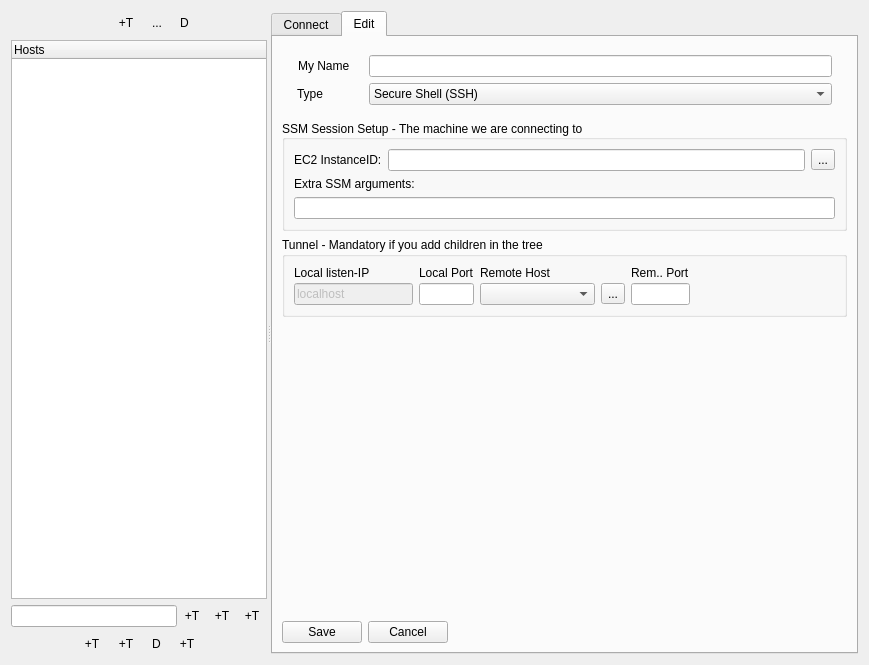
Before: the Qt Designer form DoffenSSHTunnel/source/ATSkeleton.ui in NgzQ3Ee5/DoffenSSHTunnel, drawn with Qt 5.
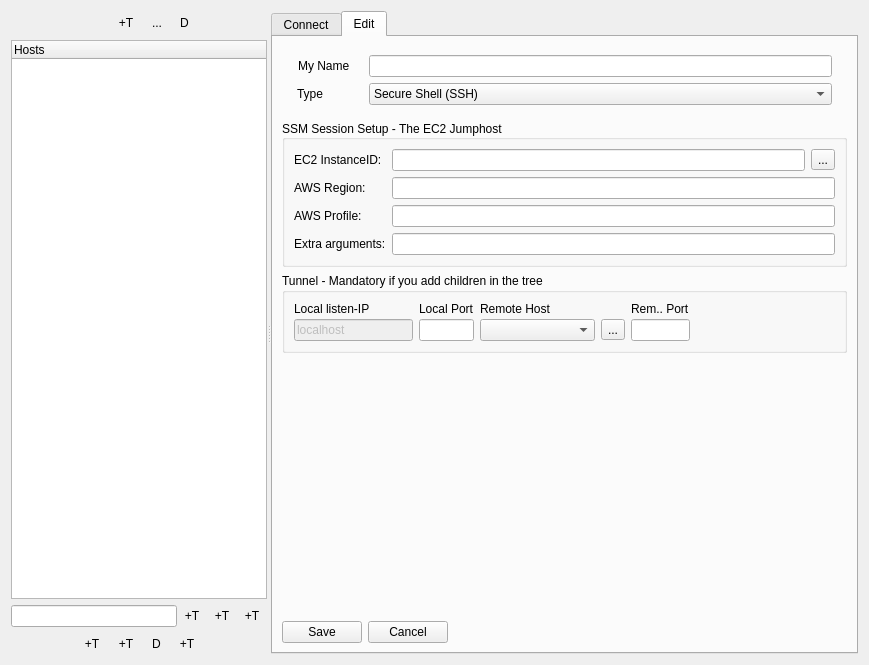
After: the same form once the commit is applied. Icons and pictures are not drawn. Custom widgets are drawn as their Qt base class.

Commit message: Added SSM GUI fields

Patch:
```diff
--- a/DoffenSSHTunnel/source/ATSkeleton.ui
+++ b/DoffenSSHTunnel/source/ATSkeleton.ui
@@ -2355,7 +2355,7 @@
                 <item row="0" column="0">
                  <widget class="QGroupBox" name="groupBoxSSMSettings">
                   <property name="title">
-                   <string>SSM Session Setup - The machine we are connecting to</string>
+                   <string>SSM Session Setup - The EC2 Jumphost</string>
                   </property>
                   <property name="alignment">
                    <set>Qt::AlignmentFlag::AlignLeading|Qt::AlignmentFlag::AlignLeft|Qt::AlignmentFlag::AlignVCenter</set>
@@ -2382,24 +2382,37 @@
                       <property name="bottomMargin">
                        <number>0</number>
                       </property>
-                      <item row="2" column="0">
-                       <widget class="QLabel" name="labelExtraArgumentsSSM">
-                        <property name="toolTip">
-                         <string>&lt;html&gt;&lt;head/&gt;&lt;body&gt;&lt;p&gt;Optional additional AWS SSM parameters&lt;/p&gt;&lt;/body&gt;&lt;/html&gt;</string>
-                        </property>
-                        <property name="text">
-                         <string>Extra SSM arguments:</string>
-                        </property>
-                       </widget>
-                      </item>
-                      <item row="3" column="0">
-                       <widget class="QLineEdit" name="editExtraArgumentsSSM">
-                        <property name="toolTip">
-                         <string>&lt;html&gt;&lt;head/&gt;&lt;body&gt;&lt;p&gt;Optional additional AWS SSM parameters&lt;/p&gt;&lt;/body&gt;&lt;/html&gt;</string>
-                        </property>
-                       </widget>
-                      </item>
                       <item row="1" column="0">
+                       <widget class="QLabel" name="labelEditSSMHost">
+                        <property name="toolTip">
+                         <string>&lt;html&gt;&lt;head/&gt;&lt;body&gt;&lt;p&gt;Variable name: &lt;span style=&quot; font-weight:600;&quot;&gt;${host}&lt;/span&gt;&lt;/p&gt;&lt;p&gt;InstanceID of the EC2 server to connect to&lt;/p&gt;&lt;/body&gt;&lt;/html&gt;</string>
+                        </property>
+                        <property name="text">
+                         <string>EC2 InstanceID:</string>
+                        </property>
+                       </widget>
+                      </item>
+                      <item row="4" column="0">
+                       <widget class="QLabel" name="labelExtraSSMArguments">
+                        <property name="toolTip">
+                         <string>&lt;html&gt;&lt;head/&gt;&lt;body&gt;&lt;p&gt;Optional additional AWS SSM parameters&lt;/p&gt;&lt;/body&gt;&lt;/html&gt;</string>
+                        </property>
+                        <property name="text">
+                         <string>Extra arguments:</string>
+                        </property>
+                       </widget>
+                      </item>
+                      <item row="2" column="0">
+                       <widget class="QLabel" name="labelEditSSMRegion">
+                        <property name="toolTip">
+                         <string>&lt;html&gt;&lt;head/&gt;&lt;body&gt;&lt;p&gt;E.g. eu-north-1, eu-west-1, eu-central-1 etc..&lt;/p&gt;&lt;/body&gt;&lt;/html&gt;</string>
+                        </property>
+                        <property name="text">
+                         <string>AWS Region:</string>
+                        </property>
+                       </widget>
+                      </item>
+                      <item row="1" column="1">
                        <widget class="QWidget" name="widgetEditSSMHost" native="true">
                         <layout class="QHBoxLayout" name="horizontalLayout_17">
                          <property name="leftMargin">
@@ -2414,16 +2427,6 @@
                          <property name="bottomMargin">
                           <number>0</number>
                          </property>
-                         <item>
-                          <widget class="QLabel" name="labelEditSSMHost">
-                           <property name="toolTip">
-                            <string>&lt;html&gt;&lt;head/&gt;&lt;body&gt;&lt;p&gt;Variable name: &lt;span style=&quot; font-weight:600;&quot;&gt;${host}&lt;/span&gt;&lt;/p&gt;&lt;p&gt;InstanceID of the EC2 server to connect to&lt;/p&gt;&lt;/body&gt;&lt;/html&gt;</string>
-                           </property>
-                           <property name="text">
-                            <string>EC2 InstanceID:</string>
-                           </property>
-                          </widget>
-                         </item>
                          <item>
                           <widget class="QStackedWidget" name="stackedWidgetSSMHost">
                            <property name="sizePolicy">
@@ -2510,6 +2513,29 @@
                         </layout>
                        </widget>
                       </item>
+                      <item row="4" column="1">
+                       <widget class="QLineEdit" name="editExtraSSMArguments">
+                        <property name="toolTip">
+                         <string>&lt;html&gt;&lt;head/&gt;&lt;body&gt;&lt;p&gt;Optional additional AWS SSM parameters&lt;/p&gt;&lt;/body&gt;&lt;/html&gt;</string>
+                        </property>
+                       </widget>
+                      </item>
+                      <item row="2" column="1">
+                       <widget class="QLineEdit" name="editSSMRegion"/>
+                      </item>
+                      <item row="3" column="1">
+                       <widget class="QLineEdit" name="editSSMProfile"/>
+                      </item>
+                      <item row="3" column="0">
+                       <widget class="QLabel" name="labelEditSSMProfile">
+                        <property name="toolTip">
+                         <string>&lt;html&gt;&lt;head/&gt;&lt;body&gt;&lt;p&gt;Profile found in C:/Users/&amp;lt;your username/.aws/config&lt;/p&gt;&lt;/body&gt;&lt;/html&gt;</string>
+                        </property>
+                        <property name="text">
+                         <string>AWS Profile:</string>
+                        </property>
+                       </widget>
+                      </item>
                      </layout>
                     </widget>
                    </item>
```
-.-.-
■ WHAT TO PRODUCE ■
Please set down the records above verbatim, with each picture left out.

■ RESULT ■
Before: the Qt Designer form DoffenSSHTunnel/source/ATSkeleton.ui in NgzQ3Ee5/DoffenSSHTunnel, drawn with Qt 5.
After: the same form once the commit is applied. Icons and pictures are not drawn. Custom widgets are drawn as their Qt base class.

Commit message: Added SSM GUI fields

Patch:
```diff
--- a/DoffenSSHTunnel/source/ATSkeleton.ui
+++ b/DoffenSSHTunnel/source/ATSkeleton.ui
@@ -2355,7 +2355,7 @@
                 <item row="0" column="0">
                  <widget class="QGroupBox" name="groupBoxSSMSettings">
                   <property name="title">
-                   <string>SSM Session Setup - The machine we are connecting to</string>
+                   <string>SSM Session Setup - The EC2 Jumphost</string>
                   </property>
                   <property name="alignment">
                    <set>Qt::AlignmentFlag::AlignLeading|Qt::AlignmentFlag::AlignLeft|Qt::AlignmentFlag::AlignVCenter</set>
@@ -2382,24 +2382,37 @@
                       <property name="bottomMargin">
                        <number>0</number>
                       </property>
-                      <item row="2" column="0">
-                       <widget class="QLabel" name="labelExtraArgumentsSSM">
-                        <property name="toolTip">
-                         <string>&lt;html&gt;&lt;head/&gt;&lt;body&gt;&lt;p&gt;Optional additional AWS SSM parameters&lt;/p&gt;&lt;/body&gt;&lt;/html&gt;</string>
-                        </property>
-                        <property name="text">
-                         <string>Extra SSM arguments:</string>
-                        </property>
-                       </widget>
-                      </item>
-                      <item row="3" column="0">
-                       <widget class="QLineEdit" name="editExtraArgumentsSSM">
-                        <property name="toolTip">
-                         <string>&lt;html&gt;&lt;head/&gt;&lt;body&gt;&lt;p&gt;Optional additional AWS SSM parameters&lt;/p&gt;&lt;/body&gt;&lt;/html&gt;</string>
-                        </property>
-                       </widget>
-                      </item>
                       <item row="1" column="0">
+                       <widget class="QLabel" name="labelEditSSMHost">
+                        <property name="toolTip">
+                         <string>&lt;html&gt;&lt;head/&gt;&lt;body&gt;&lt;p&gt;Variable name: &lt;span style=&quot; font-weight:600;&quot;&gt;${host}&lt;/span&gt;&lt;/p&gt;&lt;p&gt;InstanceID of the EC2 server to connect to&lt;/p&gt;&lt;/body&gt;&lt;/html&gt;</string>
+                        </property>
+                        <property name="text">
+                         <string>EC2 InstanceID:</string>
+                        </property>
+                       </widget>
+                      </item>
+                      <item row="4" column="0">
+                       <widget class="QLabel" name="labelExtraSSMArguments">
+                        <property name="toolTip">
+                         <string>&lt;html&gt;&lt;head/&gt;&lt;body&gt;&lt;p&gt;Optional additional AWS SSM parameters&lt;/p&gt;&lt;/body&gt;&lt;/html&gt;</string>
+                        </property>
+                        <property name="text">
+                         <string>Extra arguments:</string>
+                        </property>
+                       </widget>
+                      </item>
+                      <item row="2" column="0">
+                       <widget class="QLabel" name="labelEditSSMRegion">
+                        <property name="toolTip">
+                         <string>&lt;html&gt;&lt;head/&gt;&lt;body&gt;&lt;p&gt;E.g. eu-north-1, eu-west-1, eu-central-1 etc..&lt;/p&gt;&lt;/body&gt;&lt;/html&gt;</string>
+                        </property>
+                        <property name="text">
+                         <string>AWS Region:</string>
+                        </property>
+                       </widget>
+                      </item>
+                      <item row="1" column="1">
                        <widget class="QWidget" name="widgetEditSSMHost" native="true">
                         <layout class="QHBoxLayout" name="horizontalLayout_17">
                          <property name="leftMargin">
@@ -2414,16 +2427,6 @@
                          <property name="bottomMargin">
                           <number>0</number>
                          </property>
-                         <item>
-                          <widget class="QLabel" name="labelEditSSMHost">
-                           <property name="toolTip">
-                            <string>&lt;html&gt;&lt;head/&gt;&lt;body&gt;&lt;p&gt;Variable name: &lt;span style=&quot; font-weight:600;&quot;&gt;${host}&lt;/span&gt;&lt;/p&gt;&lt;p&gt;InstanceID of the EC2 server to connect to&lt;/p&gt;&lt;/body&gt;&lt;/html&gt;</string>
-                           </property>
-                           <property name="text">
-                            <string>EC2 InstanceID:</string>
-                           </property>
-                          </widget>
-                         </item>
                          <item>
                           <widget class="QStackedWidget" name="stackedWidgetSSMHost">
                            <property name="sizePolicy">
@@ -2510,6 +2513,29 @@
                         </layout>
                        </widget>
                       </item>
+                      <item row="4" column="1">
+                       <widget class="QLineEdit" name="editExtraSSMArguments">
+                        <property name="toolTip">
+                         <string>&lt;html&gt;&lt;head/&gt;&lt;body&gt;&lt;p&gt;Optional additional AWS SSM parameters&lt;/p&gt;&lt;/body&gt;&lt;/html&gt;</string>
+                        </property>
+                       </widget>
+                      </item>
+                      <item row="2" column="1">
+                       <widget class="QLineEdit" name="editSSMRegion"/>
+                      </item>
+                      <item row="3" column="1">
+                       <widget class="QLineEdit" name="editSSMProfile"/>
+                      </item>
+                      <item row="3" column="0">
+                       <widget class="QLabel" name="labelEditSSMProfile">
+                        <property name="toolTip">
+                         <string>&lt;html&gt;&lt;head/&gt;&lt;body&gt;&lt;p&gt;Profile found in C:/Users/&amp;lt;your username/.aws/config&lt;/p&gt;&lt;/body&gt;&lt;/html&gt;</string>
+                        </property>
+                        <property name="text">
+                         <string>AWS Profile:</string>
+                        </property>
+                       </widget>
+                      </item>
                      </layout>
                     </widget>
                    </item>
```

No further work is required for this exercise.